"There are several reasons why I'm at work," she said, "but the first is that the shock-trauma program is pretty important and we've got some pretty sick patients here.
"I feel that morally I just couldn't leave the patients," said Carl, who was careful to stress that she supports the strikers and their goals and has not been pressured or threatened by either side to go out or stay. "We do primary nursing here, and you get pretty involved with one specific patient. And when the family gets concerned about the strike and wants to know who's going to take care of my patient, and after you've known them for several weeks, it just gets very difficult to go out.
"What they're asking for is very important, but I just couldn't go out on strike. I wish there was some other way to hassle with the administration," said Carl. "I just can't walk out. It's completely against what I feel is the most important part of my job."
But Elizabeth Savage, a nurse at the hospital center for 14 years, "since Sept. 8, 1964," was picketing the hospital yesterday because of what she sees as a professional duty. "I care, for better patient care," she said.
"If a nurse is happy in her job," said Savage, "she can give better care." She was joined on the picket line by her 4-year-old daughter, Janine. "She woke up at 5:30 this morning and "Can I go on strike with you?'"
At times there were as many as 60 pickets at the center's three entrances, two on Michigan Avenue NE and one on Irving Street NE.

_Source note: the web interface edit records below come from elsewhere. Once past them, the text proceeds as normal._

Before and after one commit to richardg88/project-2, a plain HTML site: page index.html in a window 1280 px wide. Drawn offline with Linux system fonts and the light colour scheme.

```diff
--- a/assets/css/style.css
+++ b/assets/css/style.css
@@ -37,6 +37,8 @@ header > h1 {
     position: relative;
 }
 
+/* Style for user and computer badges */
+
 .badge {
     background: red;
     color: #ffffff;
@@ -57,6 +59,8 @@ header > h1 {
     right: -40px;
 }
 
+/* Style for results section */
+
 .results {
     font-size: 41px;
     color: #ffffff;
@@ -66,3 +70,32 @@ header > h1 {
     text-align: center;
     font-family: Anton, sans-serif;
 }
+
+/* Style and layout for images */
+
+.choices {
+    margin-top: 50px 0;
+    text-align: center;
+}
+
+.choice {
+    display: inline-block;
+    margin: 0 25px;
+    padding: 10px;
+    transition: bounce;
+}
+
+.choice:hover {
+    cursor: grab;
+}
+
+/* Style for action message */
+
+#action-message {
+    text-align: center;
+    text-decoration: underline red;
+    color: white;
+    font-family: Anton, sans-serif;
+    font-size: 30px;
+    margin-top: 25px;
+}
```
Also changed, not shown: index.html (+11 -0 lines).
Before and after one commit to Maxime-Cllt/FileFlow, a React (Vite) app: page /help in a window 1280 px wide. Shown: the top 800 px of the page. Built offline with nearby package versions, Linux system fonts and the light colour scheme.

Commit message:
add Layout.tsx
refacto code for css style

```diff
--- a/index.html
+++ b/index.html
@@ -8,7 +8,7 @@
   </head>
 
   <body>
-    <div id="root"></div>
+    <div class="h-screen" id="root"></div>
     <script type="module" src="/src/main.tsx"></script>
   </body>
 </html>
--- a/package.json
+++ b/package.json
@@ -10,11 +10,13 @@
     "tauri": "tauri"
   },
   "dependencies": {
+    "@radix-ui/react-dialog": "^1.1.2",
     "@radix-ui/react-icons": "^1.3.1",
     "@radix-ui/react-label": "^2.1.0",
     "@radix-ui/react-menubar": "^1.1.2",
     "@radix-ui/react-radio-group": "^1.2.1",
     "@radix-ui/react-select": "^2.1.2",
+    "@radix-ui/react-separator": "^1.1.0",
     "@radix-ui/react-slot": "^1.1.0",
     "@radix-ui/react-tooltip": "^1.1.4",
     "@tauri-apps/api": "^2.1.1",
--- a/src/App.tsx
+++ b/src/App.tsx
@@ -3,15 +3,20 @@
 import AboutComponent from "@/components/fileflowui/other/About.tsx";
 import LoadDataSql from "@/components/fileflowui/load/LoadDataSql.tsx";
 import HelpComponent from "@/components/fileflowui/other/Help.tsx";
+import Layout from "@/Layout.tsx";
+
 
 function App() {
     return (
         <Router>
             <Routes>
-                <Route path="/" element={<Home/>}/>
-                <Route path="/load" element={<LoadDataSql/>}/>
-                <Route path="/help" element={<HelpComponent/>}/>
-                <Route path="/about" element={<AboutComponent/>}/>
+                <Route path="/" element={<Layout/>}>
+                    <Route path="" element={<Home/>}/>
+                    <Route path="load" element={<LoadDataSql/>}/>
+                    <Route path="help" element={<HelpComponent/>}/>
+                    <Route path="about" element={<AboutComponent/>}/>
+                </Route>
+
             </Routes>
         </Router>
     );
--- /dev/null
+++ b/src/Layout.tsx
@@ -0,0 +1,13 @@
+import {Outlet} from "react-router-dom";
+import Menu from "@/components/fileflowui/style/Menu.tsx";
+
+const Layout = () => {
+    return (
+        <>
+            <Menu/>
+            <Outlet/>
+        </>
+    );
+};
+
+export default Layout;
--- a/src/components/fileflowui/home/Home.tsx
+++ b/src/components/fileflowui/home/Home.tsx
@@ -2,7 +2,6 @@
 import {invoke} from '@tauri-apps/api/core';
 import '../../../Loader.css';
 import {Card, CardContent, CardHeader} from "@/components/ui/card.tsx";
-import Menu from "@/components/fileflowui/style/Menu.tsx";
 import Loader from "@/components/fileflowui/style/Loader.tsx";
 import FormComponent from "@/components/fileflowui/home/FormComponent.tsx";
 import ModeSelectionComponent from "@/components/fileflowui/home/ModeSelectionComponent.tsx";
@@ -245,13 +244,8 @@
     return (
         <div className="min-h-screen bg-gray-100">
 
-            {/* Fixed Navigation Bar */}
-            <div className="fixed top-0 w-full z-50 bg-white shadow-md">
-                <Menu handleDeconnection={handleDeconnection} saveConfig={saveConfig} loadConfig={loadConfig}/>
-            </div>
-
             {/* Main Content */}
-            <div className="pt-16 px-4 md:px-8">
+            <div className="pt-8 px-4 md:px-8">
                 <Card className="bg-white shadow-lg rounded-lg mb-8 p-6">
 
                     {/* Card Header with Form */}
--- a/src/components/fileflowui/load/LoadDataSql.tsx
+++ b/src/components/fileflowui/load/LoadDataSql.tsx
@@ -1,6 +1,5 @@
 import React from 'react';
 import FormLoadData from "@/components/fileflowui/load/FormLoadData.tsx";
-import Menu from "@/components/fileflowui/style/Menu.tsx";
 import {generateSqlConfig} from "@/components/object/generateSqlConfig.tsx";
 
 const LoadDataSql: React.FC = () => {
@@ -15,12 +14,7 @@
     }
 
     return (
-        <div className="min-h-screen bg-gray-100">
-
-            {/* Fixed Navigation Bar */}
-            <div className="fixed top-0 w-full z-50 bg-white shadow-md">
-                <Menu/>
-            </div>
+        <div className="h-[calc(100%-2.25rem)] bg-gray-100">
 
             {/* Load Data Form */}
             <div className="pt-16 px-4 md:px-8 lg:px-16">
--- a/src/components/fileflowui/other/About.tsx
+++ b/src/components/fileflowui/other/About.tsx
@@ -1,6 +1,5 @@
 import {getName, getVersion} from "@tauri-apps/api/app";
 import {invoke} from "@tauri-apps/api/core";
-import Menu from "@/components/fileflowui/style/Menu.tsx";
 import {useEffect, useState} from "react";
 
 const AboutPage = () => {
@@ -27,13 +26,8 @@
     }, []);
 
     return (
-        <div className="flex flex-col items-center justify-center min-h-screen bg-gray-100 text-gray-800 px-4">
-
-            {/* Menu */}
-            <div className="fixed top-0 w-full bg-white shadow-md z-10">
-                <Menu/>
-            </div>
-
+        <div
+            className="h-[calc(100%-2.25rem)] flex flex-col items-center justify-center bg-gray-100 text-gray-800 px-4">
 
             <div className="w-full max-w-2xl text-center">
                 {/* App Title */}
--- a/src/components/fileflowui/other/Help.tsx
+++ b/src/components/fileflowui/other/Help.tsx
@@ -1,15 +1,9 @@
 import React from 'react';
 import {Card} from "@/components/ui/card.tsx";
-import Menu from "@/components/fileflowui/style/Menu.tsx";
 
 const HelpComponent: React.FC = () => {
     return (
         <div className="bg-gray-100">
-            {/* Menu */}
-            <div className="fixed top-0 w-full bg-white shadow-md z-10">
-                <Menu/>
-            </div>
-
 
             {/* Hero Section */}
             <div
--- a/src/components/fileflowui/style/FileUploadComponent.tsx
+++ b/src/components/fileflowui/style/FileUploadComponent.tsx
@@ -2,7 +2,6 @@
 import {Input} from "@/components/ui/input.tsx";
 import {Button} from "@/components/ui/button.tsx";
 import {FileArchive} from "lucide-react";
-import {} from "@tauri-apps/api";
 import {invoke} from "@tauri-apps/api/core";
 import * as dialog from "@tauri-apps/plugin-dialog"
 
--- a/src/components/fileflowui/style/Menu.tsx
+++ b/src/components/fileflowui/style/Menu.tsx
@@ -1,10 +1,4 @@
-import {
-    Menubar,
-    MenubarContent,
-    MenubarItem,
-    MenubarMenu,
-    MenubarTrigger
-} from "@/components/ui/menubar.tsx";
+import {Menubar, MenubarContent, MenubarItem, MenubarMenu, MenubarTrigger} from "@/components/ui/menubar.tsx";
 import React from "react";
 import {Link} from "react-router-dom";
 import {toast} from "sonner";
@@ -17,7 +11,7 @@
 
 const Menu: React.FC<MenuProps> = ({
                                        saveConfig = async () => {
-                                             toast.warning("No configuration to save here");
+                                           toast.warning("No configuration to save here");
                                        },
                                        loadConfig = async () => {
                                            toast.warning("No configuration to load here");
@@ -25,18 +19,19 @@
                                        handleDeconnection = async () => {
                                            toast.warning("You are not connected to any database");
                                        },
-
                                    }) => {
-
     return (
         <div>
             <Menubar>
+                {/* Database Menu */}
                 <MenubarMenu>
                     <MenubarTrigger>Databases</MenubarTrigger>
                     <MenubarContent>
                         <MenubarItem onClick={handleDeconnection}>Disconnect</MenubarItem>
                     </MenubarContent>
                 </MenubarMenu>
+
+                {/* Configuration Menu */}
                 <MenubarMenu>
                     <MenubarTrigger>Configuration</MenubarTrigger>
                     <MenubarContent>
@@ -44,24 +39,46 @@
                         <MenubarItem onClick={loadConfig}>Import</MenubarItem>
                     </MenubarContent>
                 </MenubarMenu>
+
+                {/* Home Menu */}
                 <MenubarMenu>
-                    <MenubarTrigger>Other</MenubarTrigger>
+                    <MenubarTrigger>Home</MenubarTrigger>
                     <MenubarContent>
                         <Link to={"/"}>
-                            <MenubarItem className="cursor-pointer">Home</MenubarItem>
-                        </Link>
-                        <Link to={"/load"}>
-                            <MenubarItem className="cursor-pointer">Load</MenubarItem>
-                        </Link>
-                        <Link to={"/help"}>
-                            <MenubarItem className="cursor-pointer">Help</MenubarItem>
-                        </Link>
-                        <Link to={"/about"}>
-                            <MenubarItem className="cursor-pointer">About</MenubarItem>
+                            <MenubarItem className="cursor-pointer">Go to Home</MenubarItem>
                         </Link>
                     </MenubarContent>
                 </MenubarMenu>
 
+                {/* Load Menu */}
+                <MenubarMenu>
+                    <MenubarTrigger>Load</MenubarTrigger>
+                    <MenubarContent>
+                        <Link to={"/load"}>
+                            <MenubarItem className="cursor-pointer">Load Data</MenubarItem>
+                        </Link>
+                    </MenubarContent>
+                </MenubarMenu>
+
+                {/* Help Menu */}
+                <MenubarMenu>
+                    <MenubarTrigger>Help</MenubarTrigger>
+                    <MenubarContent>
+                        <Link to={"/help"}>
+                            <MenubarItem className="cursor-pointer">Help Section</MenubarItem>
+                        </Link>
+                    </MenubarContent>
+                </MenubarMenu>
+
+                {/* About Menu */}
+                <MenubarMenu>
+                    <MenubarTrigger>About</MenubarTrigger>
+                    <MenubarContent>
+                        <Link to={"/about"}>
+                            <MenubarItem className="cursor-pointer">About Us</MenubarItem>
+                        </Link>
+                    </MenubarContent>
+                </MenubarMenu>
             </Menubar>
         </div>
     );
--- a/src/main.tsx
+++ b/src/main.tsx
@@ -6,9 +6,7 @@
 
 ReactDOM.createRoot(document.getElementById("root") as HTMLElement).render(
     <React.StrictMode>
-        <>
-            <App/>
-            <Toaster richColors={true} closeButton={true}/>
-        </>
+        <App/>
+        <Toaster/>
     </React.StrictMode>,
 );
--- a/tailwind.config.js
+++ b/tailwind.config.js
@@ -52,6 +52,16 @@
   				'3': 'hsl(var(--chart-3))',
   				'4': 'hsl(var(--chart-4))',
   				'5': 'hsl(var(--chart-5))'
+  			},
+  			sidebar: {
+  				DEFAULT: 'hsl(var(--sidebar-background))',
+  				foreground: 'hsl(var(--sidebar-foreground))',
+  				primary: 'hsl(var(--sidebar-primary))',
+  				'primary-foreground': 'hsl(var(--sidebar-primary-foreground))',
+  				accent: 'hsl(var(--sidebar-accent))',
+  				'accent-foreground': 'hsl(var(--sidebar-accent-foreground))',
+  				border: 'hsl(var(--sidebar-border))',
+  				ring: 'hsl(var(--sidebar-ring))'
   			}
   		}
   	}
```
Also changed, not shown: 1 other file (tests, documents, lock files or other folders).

The lines of women and a few men, most in white uniforms, were orderly, if loud at times, with pickets chanting things like "No contract, no work!" and carrying obviously hand-lettered signs with message like "Help us to help you", "The Washington Hospital Center is very unfair" and "Nurses on Strike."